ASEAN members have committed to lend $4 billion through the AIF until 2020, while the ADB will finance roughly $9 billion. The stated aim is to fund six infrastructure projects each year, to be selected based on their economic and financial rates of return and potential impact on poverty reduction. The AIF will also issue bonds which can be purchased by ASEAN central banks.

The AIF will help channel and support infrastructure projects in ASEAN, which the AEC needs.    Yet development in ASEAN physical infrastructure was not accompanied by development in ASEAN’s institutional infrastructure in this case.

First and most obvious, if ASEAN members can come up with more than US$ 300 million for the AIF, with billions more to come, why can’t they come up with additional funding for the ASEAN Secretariat?  Even a small portion of this amount would greatly expand the capabilities of the ASEAN Secretariat to monitor and implement the AEC.

Second, the AIF was incorporated as a limited liability company in Malaysia rather than as a new regional institution.  Although establishment of an ASEAN-level entity would have been preferable, it was more expedient to incorporate the entity in an ASEAN member rather than undergo the lengthy process of ratifying an ASEAN-level agreement among all of the members.  Furthermore, the choice of Malaysia is also judicious, as project financing is usually done under English law and with arbitration clauses, both of which Malaysia has abundant experience with, as a common law country. Finally, by incorporating in an ASEAN member state, the AIF will qualify for the protections of the ASEAN Comprehensive Investment Agreement.

Finally, the ADB will administer the AIF, rather than the ASEAN Secretariat or a new ASEAN-level body.  Again, although it may have been preferable for institution-building to have an ASEAN institution administer the AIF, the ADB has decades of experience in administering infrastructure projects.  It was simply more expedient to have the ADB administer the AIF.

The creation of the AIF once again demonstrates ASEAN’s resourcefulness in dealing with legal and institutional vacuums.  Motivated by expediency, ASEAN used Malaysia to provide the law and the ADB to provide the institution.  To do otherwise would have risked great delays which the AEC cannot afford.

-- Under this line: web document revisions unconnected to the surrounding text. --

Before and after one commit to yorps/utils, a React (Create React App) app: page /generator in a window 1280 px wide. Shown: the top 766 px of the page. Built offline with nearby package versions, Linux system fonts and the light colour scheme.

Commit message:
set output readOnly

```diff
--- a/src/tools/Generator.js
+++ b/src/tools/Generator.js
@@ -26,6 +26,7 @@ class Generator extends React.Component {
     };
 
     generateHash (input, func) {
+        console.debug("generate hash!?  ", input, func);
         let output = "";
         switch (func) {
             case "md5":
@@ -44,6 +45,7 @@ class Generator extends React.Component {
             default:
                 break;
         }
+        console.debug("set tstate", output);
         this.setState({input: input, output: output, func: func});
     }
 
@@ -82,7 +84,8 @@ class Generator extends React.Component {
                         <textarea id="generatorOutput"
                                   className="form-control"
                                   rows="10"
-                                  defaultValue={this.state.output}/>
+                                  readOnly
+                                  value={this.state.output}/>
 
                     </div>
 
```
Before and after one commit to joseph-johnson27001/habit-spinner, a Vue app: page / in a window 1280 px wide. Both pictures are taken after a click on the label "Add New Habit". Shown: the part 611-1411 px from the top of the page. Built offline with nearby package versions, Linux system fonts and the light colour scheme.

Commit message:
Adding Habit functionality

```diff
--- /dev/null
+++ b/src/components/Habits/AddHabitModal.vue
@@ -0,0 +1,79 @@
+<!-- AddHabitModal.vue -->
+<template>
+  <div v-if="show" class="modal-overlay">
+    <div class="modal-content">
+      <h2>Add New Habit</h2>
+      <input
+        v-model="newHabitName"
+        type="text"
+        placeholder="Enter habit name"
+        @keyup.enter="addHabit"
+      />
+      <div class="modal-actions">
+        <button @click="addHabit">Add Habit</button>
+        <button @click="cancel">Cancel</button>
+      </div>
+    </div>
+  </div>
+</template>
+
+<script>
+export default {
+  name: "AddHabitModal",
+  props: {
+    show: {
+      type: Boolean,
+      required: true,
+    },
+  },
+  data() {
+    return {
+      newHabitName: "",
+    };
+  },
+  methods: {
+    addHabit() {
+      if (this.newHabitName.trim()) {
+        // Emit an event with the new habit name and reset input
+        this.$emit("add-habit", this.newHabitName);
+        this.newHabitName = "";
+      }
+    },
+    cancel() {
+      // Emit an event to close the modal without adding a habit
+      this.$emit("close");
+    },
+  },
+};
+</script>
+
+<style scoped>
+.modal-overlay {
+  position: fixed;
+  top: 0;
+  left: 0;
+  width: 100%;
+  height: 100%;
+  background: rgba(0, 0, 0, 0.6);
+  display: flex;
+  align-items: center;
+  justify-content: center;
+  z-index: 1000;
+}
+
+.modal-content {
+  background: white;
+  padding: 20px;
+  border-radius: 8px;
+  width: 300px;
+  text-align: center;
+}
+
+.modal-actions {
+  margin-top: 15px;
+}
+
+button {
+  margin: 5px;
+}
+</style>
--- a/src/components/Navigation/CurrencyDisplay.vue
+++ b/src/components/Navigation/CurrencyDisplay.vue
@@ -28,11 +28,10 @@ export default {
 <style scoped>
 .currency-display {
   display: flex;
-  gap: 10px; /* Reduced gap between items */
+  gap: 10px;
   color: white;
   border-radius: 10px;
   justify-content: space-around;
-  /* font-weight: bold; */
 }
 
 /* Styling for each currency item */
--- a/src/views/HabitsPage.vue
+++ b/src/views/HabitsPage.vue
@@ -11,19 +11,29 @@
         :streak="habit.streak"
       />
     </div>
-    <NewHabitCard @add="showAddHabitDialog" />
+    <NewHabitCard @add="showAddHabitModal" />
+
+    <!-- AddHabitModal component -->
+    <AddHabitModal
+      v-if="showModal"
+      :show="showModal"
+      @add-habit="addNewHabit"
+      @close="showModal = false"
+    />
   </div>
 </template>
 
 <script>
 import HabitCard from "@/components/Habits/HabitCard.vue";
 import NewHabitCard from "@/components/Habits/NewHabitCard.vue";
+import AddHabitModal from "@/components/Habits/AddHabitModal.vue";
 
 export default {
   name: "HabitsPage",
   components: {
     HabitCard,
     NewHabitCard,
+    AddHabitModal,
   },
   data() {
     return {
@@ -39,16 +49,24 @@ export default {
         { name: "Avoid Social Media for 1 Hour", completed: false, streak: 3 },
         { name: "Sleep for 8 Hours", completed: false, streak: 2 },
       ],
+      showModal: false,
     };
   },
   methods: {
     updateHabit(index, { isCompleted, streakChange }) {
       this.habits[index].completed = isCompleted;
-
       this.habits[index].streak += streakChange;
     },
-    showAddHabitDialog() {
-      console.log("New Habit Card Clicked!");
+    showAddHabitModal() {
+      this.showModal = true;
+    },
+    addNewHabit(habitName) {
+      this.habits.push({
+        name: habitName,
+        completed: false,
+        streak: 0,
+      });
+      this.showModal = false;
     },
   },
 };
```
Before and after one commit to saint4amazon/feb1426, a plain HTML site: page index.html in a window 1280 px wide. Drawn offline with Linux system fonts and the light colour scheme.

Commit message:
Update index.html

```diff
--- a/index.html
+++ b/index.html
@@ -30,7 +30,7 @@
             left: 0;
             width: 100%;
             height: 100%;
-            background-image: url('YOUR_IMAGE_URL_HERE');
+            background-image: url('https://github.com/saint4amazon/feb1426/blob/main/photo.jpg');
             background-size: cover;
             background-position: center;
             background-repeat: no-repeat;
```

Nevertheless, I hope that ASEAN leaders also invest in the “soft” institutional infrastructure of the AEC, not just the “hard” physical infrastructure.   This will require changing the funding amounts and formula for the ASEAN Secretariat as well as developing regional institutions that can handle the regional needs of ASEAN.